No. 14 Men’s Lacrosse looks to have another strong season after shortened 2020 campaign


Photo by Don Adams Jr.

Carter Collins (left) takes on a Florida Tech defender during Lindenwood’s 13-12 win in the 2020 season opener on Feb. 8, 2020.

Dominic Hoscher, Sports Editor

It has been 333 days since their last game, but men’s lacrosse will finally take the field again on Saturday against Quincy University.

I can tell you right now that it has been such a long journey the past 300 plus days,” senior Carter Collins said. “It’s been tough for all of us to not play for so long, but we are very excited to come out and finally battle with each other and show the country who we really are.”

Their last game came on March 8, 2020, in an 18-9 road win at Maryville. The win put Lindenwood at a perfect 5-0 on the season, with the offense averaging 17.6 goals per game and allowing just 8.8. 

The strong start led to a ranking as high as No. 14 in the nation before the season came to an abrupt end due to COVID-19.

“It was a tough pill to swallow,” head coach Jim Lange said. “We were hot at that point in time. We had outscored our opponents 88 to 44, so we were doubling up a lot of teams.”

Collins and the rest of the Lions roster were also hit hard by the early end to the season.

“It was such an odd and unexpected event that really did hurt, not only on the lacrosse field but off as well,” Collins said. “The hardest part was not being able to finish what we started and not being able to prove to everyone who we are as a team.”

Now with the shortened 2020 season in the rear-view mirror, the Lions once again are ranked No. 14 heading into the season opener against the Hawks. The ranking isn’t the only thing similar to last year, however, as the team is returning a majority of its roster. 

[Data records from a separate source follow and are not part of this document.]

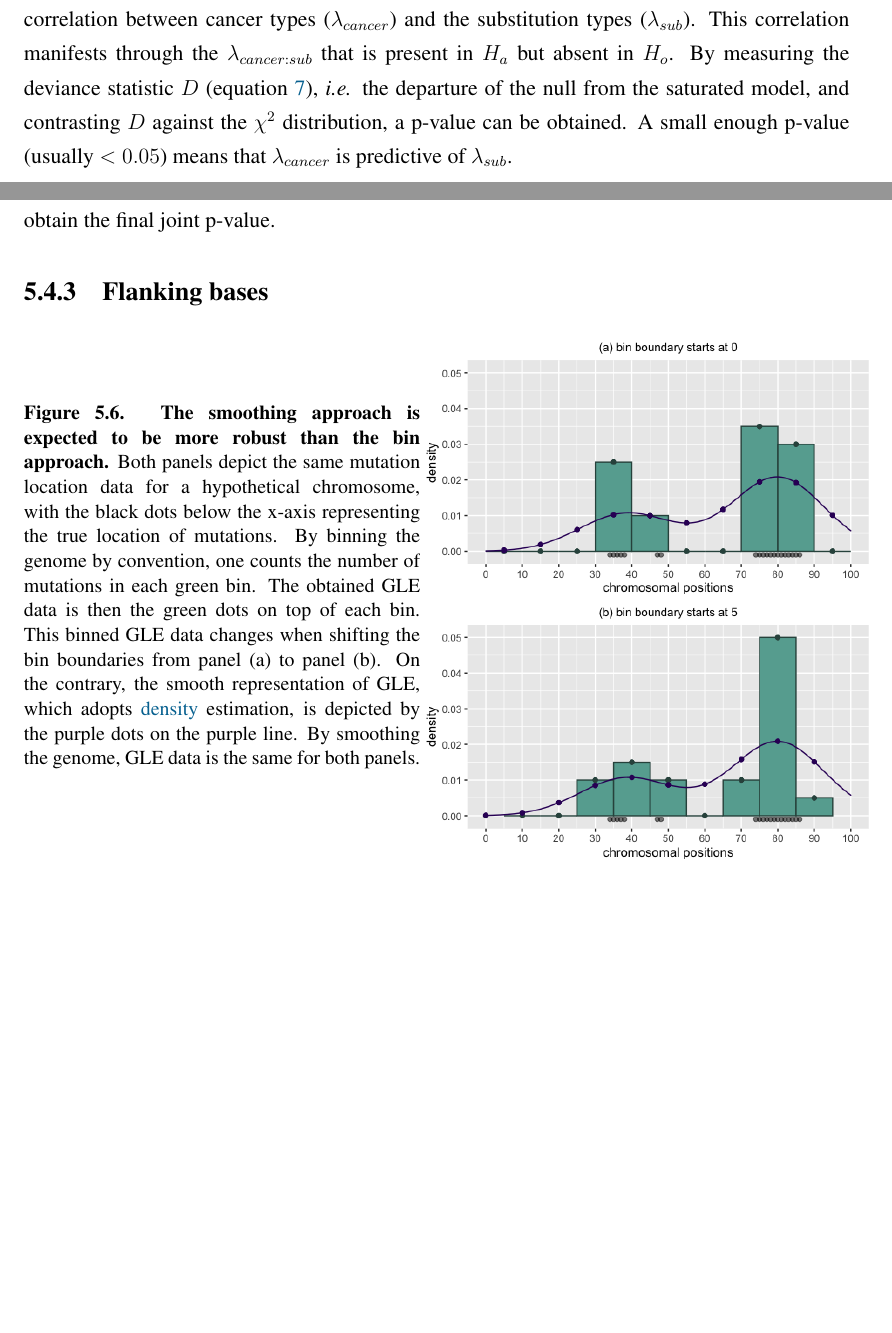
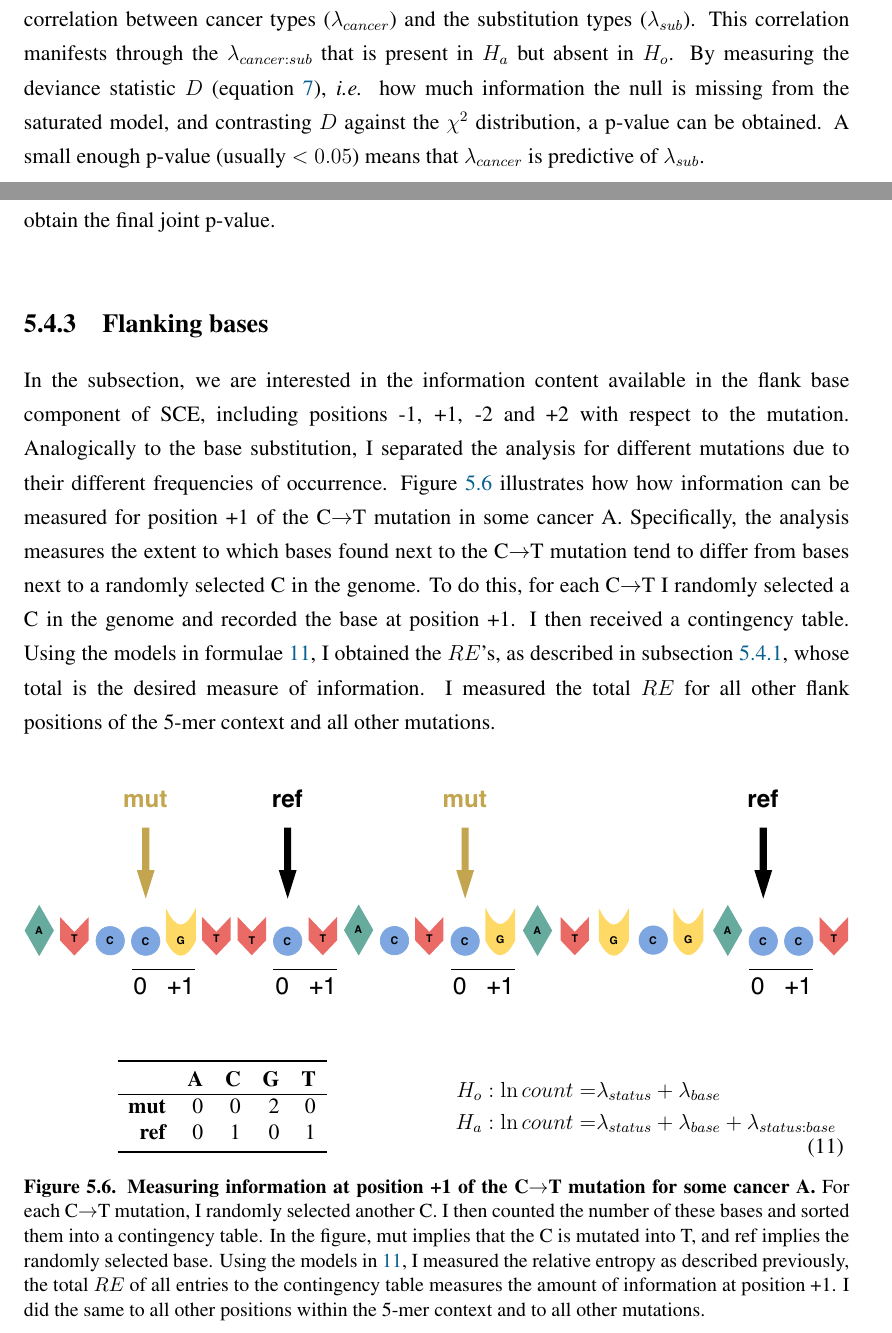
Before and after one commit to Phuong-Le/honours_thesis, a LaTeX thesis (main.tex, which reads chapters/c-methods.tex, figures/methods_flank.tex): two parts of pages 27 and 29 of 39 before the commit and two parts of pages 27 and 29 of 40 after it, joined at a grey line, cut so that both start at the same text, the shorter picture padded with empty space. Compiled offline with pdfLaTeX.

Commit message:
Updates from Overleaf

```diff
--- a/chapters/c-methods.tex
+++ b/chapters/c-methods.tex
@@ -150,7 +150,7 @@ Cancers are known to have distinctive compositions of mutations, which themselve
 The nature of SCE for both the base substitutions and the flanking bases is simply count data determined by categorical variables, which can be displayed on a contingency table. It is straightforward to assign this type of data to have a multinomial distribution. To establish or not one categorical variable (\textit{e.g.} the cancers) is deterministic of another (\textit{e.g.} the types of mutations), one could assume product multinomial sampling. Due to the mathematical connection between the product multinomial and Poisson distributions, one could execute this  via a generalised linear model (GLM) under the Poisson distribution \citep{Nelder1974LOGSQUARES.}. This project used the implementation previously developed in the Huttley lab, whose key function is \texttt{glm} from R \citep{Zhu2017}.
 
 \subsubsection{Generalised linear model}
-Table \ref{tab:glm_demo} illustrates how GLM can be used to evaluate whether one categorical variable is predictive of another. Specifically, the example tests whether the composition of base substitutions from the wildtype T differs for cancer A and B. Answering this question requires a null model ($H_o$) that assumes no relationship and a saturated model ($H_a$) that assumes a correlation between cancer types ($\lambda_{cancer}$) and the substitution types ($\lambda_{sub}$). This correlation manifests through the $\lambda_{cancer:sub}$ that is present in $H_a$ but absent in $H_o$. By measuring the deviance statistic $D$ (equation \ref{eq:deviance}), \textit{i.e.} the departure of the null from the saturated model, and contrasting $D$ against the $\chi^2$ distribution, a p-value can be obtained. A small enough p-value (usually $<0.05$) means that $\lambda_{cancer}$ is predictive of $\lambda_{sub}$.
+Table \ref{tab:glm_demo} illustrates how GLM can be used to evaluate whether one categorical variable is predictive of another. Specifically, the example tests whether the composition of base substitutions from the wildtype T differs for cancer A and B. Answering this question requires a null model ($H_o$) that assumes no relationship and a saturated model ($H_a$) that assumes a correlation between cancer types ($\lambda_{cancer}$) and the substitution types ($\lambda_{sub}$). This correlation manifests through the $\lambda_{cancer:sub}$ that is present in $H_a$ but absent in $H_o$. By measuring the deviance statistic $D$ (equation \ref{eq:deviance}), \textit{i.e.} how much information the null is missing from the saturated model, and contrasting $D$ against the $\chi^2$ distribution, a p-value can be obtained. A small enough p-value (usually $<0.05$) means that $\lambda_{cancer}$ is predictive of $\lambda_{sub}$.
 
 \begin{equation}
 D = -2 \ln \frac{\hat{L}(saturated)}{\hat{L}(null)}
@@ -182,6 +182,7 @@ I visualised $RE$ for a cancer in the form of sequence logo plot. Each row of th
 Having looked at the base substitutions for individual cancers, I examined how well base substitutions can be used to discriminate cancers. To compare two cancers, the contingency table for this analysis is similar to the example in Table \ref{tab:glm_demo}. Similar to the case of individual cancers, I analysed mutations from different wildtype bases separately. In addition to the $RE$'s, also looked at the p-values from the hypothesis tests. Since there are four hypothesis tests, there are four p-values, which I combined these p-values into one p-value using the Fisher's method \citep[details in \ref{apdx:fisher};][]{Fisher1992StatisticalWorkers}. Briefly, Fisher's method adds up all the logs of the member p-values, this value is doubled and contrasted against the $\chi^2$ distribution to obtain the final joint p-value.
 
 \subsection{Flanking bases}
+In the subsection, we are interested in the information content available in the flank base component of SCE, including positions -1, +1, -2 and +2 with respect to the mutation. Analogically to the base substitution, I separated the analysis for different mutations due to their different frequencies of occurrence. Figure \ref{fig:nbr_demo} illustrates how how information can be measured for position +1 of the C$\rightarrow$T mutation in some cancer A. Specifically, the analysis measures the extent to which bases found next to the C$\rightarrow$T mutation tend to differ from bases next to a randomly selected C in the genome. To do this, for each C$\rightarrow$T I randomly selected a C in the genome and recorded the base at position +1. I then received a contingency table. Using the models in formulae \ref{eq:nbr_demo}, I obtained the $RE$'s, as described in subsection \ref{methods:re}, whose total is the desired measure of information. I measured the total $RE$ for all other flank positions of the 5-mer context and all other mutations.
 
 \input{figures/methods_flank}
 
--- a/figures/methods_flank.tex
+++ b/figures/methods_flank.tex
@@ -1,10 +1,34 @@
 \begin{figure}[h!]
+  \begin{minipage}[c]{\textwidth}
+    \includegraphics[width=\textwidth]{graphics/flank_demo.pdf}
+  \end{minipage}\hfill
+  \vspace{1cm}
+
   \begin{minipage}[c]{0.48\textwidth}
+  \centering
+    \begin{tabulary}{\columnwidth}{rRRRR}
+    \toprule
+        & \textbf{A} & \textbf{C} & \textbf{G} & \textbf{T}  \\
+    \hline
+        \textbf{mut} & 0 & 0 & 2 & 0  \\
+        \textbf{ref} & 0 & 1 & 0 & 1  \\
+    \bottomrule
+    \end{tabulary}
+  \end{minipage}\hfill
+  \begin{minipage}[c]{0.48\textwidth}
+    \begin{equation}
+        \begin{aligned}
+            H_o: \ln{count} =& \lambda_{status} + \lambda_{base} \\
+            H_a: \ln{count} =& \lambda_{status} + \lambda_{base} + \lambda_{status:base}
+        \end{aligned}
+        \label{eq:nbr_demo}
+    \end{equation}
+  \end{minipage}
+  \vspace{0.5cm}
+
+  \begin{minipage}[c]{\textwidth}
     \caption{
-      \textbf{The smoothing approach is expected to be more robust than the bin approach.} Both panels depict the same mutation location data for a hypothetical chromosome, with the black dots below the x-axis representing the true location of mutations. By binning the genome by convention, one counts the number of mutations in each green bin. The obtained GLE data is then the green dots on top of each bin. This binned GLE data changes when shifting the bin boundaries from panel (a) to panel (b). On the contrary, the smooth representation of GLE, which adopts \gls{density} estimation, is depicted by the purple dots on the purple line. By smoothing the genome, GLE data is the same for both panels.
-    } \label{fig:mutdistribution_demo}
-  \end{minipage}\hfill
-  \begin{minipage}[c]{0.55\textwidth}
-    \includegraphics[width=\textwidth]{graphics/mutdistribution_demo.png}
+      \textbf{Measuring information at position +1 of the C$\rightarrow$T mutation for some cancer A.} For each C$\rightarrow$T mutation, I randomly selected another C. I then counted the number of these bases and sorted them into a contingency table. In the figure, mut implies that the C is mutated into T, and ref implies the randomly selected base. Using the models in \ref{eq:nbr_demo}, I measured the relative entropy as described previously, the total $RE$ of all entries to the contingency table measures the amount of information at position +1. I did the same to all other positions within the 5-mer context and to all other mutations.
+    } \label{fig:nbr_demo}
   \end{minipage}
 \end{figure}
```
Also changed, not shown: chapters/c-methods.tex (2 more changed lines).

“There was a lot of unfinished business with our guys,” Lange said. “We returned most of them, a good amount of our seniors returned to use the extra year the NCAA granted them.”

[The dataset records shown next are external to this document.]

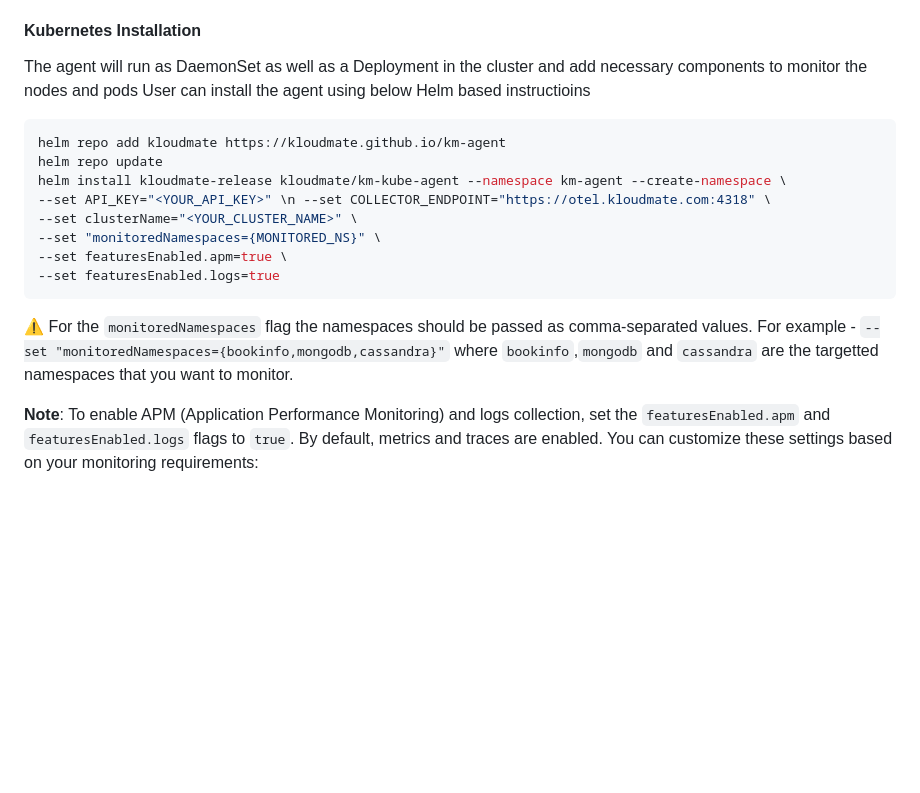
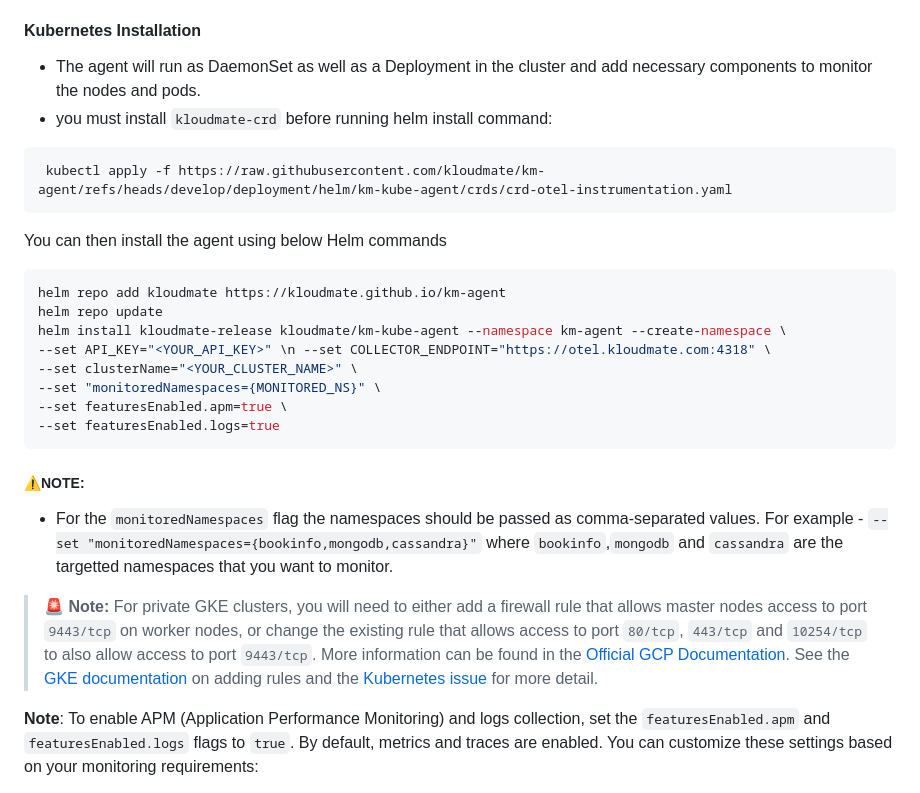
Before and after one commit to kloudmate/km-agent, a Markdown page: README.md, the part around the change. Rendered like a GitHub page; blank space fills up the shorter version.

Commit message:
Update Kubernetes installation instructions in README
Clarified installation instructions and added notes for GKE clusters and feature flags.

````diff
--- a/README.md
+++ b/README.md
@@ -60,8 +60,14 @@ KM_API_KEY="<YOUR_API_KEY>" KM_COLLECTOR_ENDPOINT="https://otel.kloudmate.com:43
 Bash script should have various configurable arguments to configure the agent apart from API_KEY which is required for authentication at exporter. Each of the script should have corresponding uninstall command to remove the agent from the system.
 
 #### Kubernetes Installation
-The agent will run as DaemonSet as well as a Deployment in the cluster and add necessary components to monitor the nodes and pods
-User can install the agent using below Helm based instructioins
+- The agent will run as DaemonSet as well as a Deployment in the cluster and add necessary components to monitor the nodes and pods.
+- you must install `kloudmate-crd` before running helm install command:
+
+```bash
+ kubectl apply -f https://raw.githubusercontent.com/kloudmate/km-agent/refs/heads/develop/deployment/helm/km-kube-agent/crds/crd-otel-instrumentation.yaml
+```
+
+You can then install the agent using below Helm commands
 ```bash
 helm repo add kloudmate https://kloudmate.github.io/km-agent
 helm repo update
@@ -72,7 +78,11 @@ helm install kloudmate-release kloudmate/km-kube-agent --namespace km-agent --cr
 --set featuresEnabled.apm=true \
 --set featuresEnabled.logs=true
 ```
-⚠️ For the `monitoredNamespaces` flag the namespaces should be passed as comma-separated values. For example - `--set "monitoredNamespaces={bookinfo,mongodb,cassandra}"` where `bookinfo`,`mongodb` and `cassandra` are the targetted namespaces that you want to monitor.
+##### ⚠️NOTE:
+- For the `monitoredNamespaces` flag the namespaces should be passed as comma-separated values. For example - `--set "monitoredNamespaces={bookinfo,mongodb,cassandra}"` where `bookinfo`,`mongodb` and `cassandra` are the targetted namespaces that you want to monitor.
+
+> 🚨 **Note:** For private GKE clusters, you will need to either add a firewall rule that allows master nodes access to port `9443/tcp` on worker nodes, or change the existing rule that allows access to port `80/tcp`, `443/tcp` and `10254/tcp` to also allow access to port `9443/tcp`. More information can be found in the [Official GCP Documentation](https://cloud.google.com/load-balancing/docs/tcp/setting-up-tcp#config-hc-firewall). See the [GKE documentation](https://cloud.google.com/kubernetes-engine/docs/how-to/private-clusters#add_firewall_rules) on adding rules and the [Kubernetes issue](https://github.com/kubernetes/kubernetes/issues/79739) for more detail.
+
 
 **Note**: To enable APM (Application Performance Monitoring) and logs collection, set the `featuresEnabled.apm` and `featuresEnabled.logs` flags to `true`. By default, metrics and traces are enabled. You can customize these settings based on your monitoring requirements:
 - `featuresEnabled.apm=true` - Enables application performance monitoring
````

Key veteran returners include redshirt senior Leonard Jones and junior Peter Covington in attack, last year’s team leaders in points. Covington was second in goals (14), while Jones had 11 goals with nine assists, the second most on the team. 

“He’s [Jones] a problem for other teams to cover,” Lange said. “He’s going to take a lot of responsibility off other guys on the field by being a center of attention for other teams.”

Another impact player who is returning is Collins, who Lange had high praise for.

“Carter Collins is one of the best midfielders in the country,” Lange said. “He’s gonna draw their best defensemen up at midfield in every game.”

In his junior campaign, Collins tallied 10 goals and five assists on a team-high 43 shots, 18 of them being on goal.

But for Collins, it isn’t about the numbers he puts up. 

I don’t pay much attention to individual statistics because that’s not what is important to me,” Collins said. “What makes me successful and look good on the field is all of my teammates and coaches’ efforts. I wouldn’t be the player I am without all of their hard work and passion for the game.”

Despite the unique offseason, men’s lacrosse were still to make it a productive one, even if there were many miles separating them. Videos were sent to players during the spring and summer, consisting of workouts that could be done in the living room.

Come summer, players were able to go back to their hometown gyms. By the time they got back to Lindenwood in the fall, the weight-room was open for the team, just in split numbers. 

In terms of getting back on the field, men’s lacrosse first had to practice in pods with non-contact drills, including shooting exercises. They were then able to get into contact drills while also increasing the pod sizes from 10 to 12, before finally being able to have full-team practices a week before winter break. 

While he understands all of this was a challenge for his team, Lange also knows that Lindenwood isn’t alone.

“It’s been different, but it’s different for everybody,” Lange said. “Most teams in the country are like us or had even less preparation. So that’s what we keep letting the guys know, it’s frustrating for everybody. They’re frustrated, they want to be on the field more but everybody’s dealing with it.”

Lange, entering his eighth season as the team’s head coach, has led the Lions to above .500 finishes in five of the seven years he has been in the role, including their 5-0 season in 2020.

The 2021 schedule consists solely of conference play, as Lindenwood will not play a team outside of the GLVC in the regular season, which runs from Feb. 6 to May 1. The Lions have an even six games at home and six on the road, both starting and finishing at home. 

“The guys are ready,” Lange said. “I think things are right where they need to be right now. We keep telling the guys we don’t need to peak right now, we want to start peaking at the end of March, beginning of April when things start to ramp up before the conference tournament starts.” 

And while the positive outside attention and ranking is nice, Collins is more concerned with the bigger picture.

“Our team is only focused on us, not the rankings, not the media, and not how other teams are doing,” Collins said. “We control our destiny, no one else.”

The GLVC tournament, which will be held in St. Charles at Lindenwood’s Hunter Stadium, consists of a semifinals round on May 7 and the championship game on May 9.